What you will do> Search the material for the string "sheet", then show every line where it turns up.

Source data>
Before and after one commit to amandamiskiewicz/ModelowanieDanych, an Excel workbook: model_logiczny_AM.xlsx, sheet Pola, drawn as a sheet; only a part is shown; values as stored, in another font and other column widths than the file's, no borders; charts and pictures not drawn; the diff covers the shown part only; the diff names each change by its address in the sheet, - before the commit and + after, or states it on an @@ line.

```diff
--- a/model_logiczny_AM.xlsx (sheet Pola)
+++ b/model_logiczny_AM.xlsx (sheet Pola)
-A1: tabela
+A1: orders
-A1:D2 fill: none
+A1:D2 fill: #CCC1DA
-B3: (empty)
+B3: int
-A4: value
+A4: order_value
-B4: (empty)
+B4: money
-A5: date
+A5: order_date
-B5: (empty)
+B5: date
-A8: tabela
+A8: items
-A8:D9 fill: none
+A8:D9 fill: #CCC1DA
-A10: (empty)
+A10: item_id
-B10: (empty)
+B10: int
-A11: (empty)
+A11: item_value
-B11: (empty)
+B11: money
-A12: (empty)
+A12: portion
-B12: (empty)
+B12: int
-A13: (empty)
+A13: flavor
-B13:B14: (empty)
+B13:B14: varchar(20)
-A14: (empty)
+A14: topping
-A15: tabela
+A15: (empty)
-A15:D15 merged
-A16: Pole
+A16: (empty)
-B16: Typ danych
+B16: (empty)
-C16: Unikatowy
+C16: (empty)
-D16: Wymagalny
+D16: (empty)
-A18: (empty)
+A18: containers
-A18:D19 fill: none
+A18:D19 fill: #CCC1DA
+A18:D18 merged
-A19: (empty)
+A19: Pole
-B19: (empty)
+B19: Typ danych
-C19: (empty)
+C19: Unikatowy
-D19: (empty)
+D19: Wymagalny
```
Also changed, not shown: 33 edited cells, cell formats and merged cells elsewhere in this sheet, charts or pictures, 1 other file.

Solved exercise>
Before and after one commit to amandamiskiewicz/ModelowanieDanych, an Excel workbook: model_logiczny_AM.xlsx, sheet Pola, drawn as a sheet; only a part is shown; values as stored, in another font and other column widths than the file's, no borders; charts and pictures not drawn; the diff covers the shown part only; the diff names each change by its address in the sheet, - before the commit and + after, or states it on an @@ line.
--- a/model_logiczny_AM.xlsx (sheet Pola)
+++ b/model_logiczny_AM.xlsx (sheet Pola)
Also changed, not shown: 33 edited cells, cell formats and merged cells elsewhere in this sheet, charts or pictures, 1 other file.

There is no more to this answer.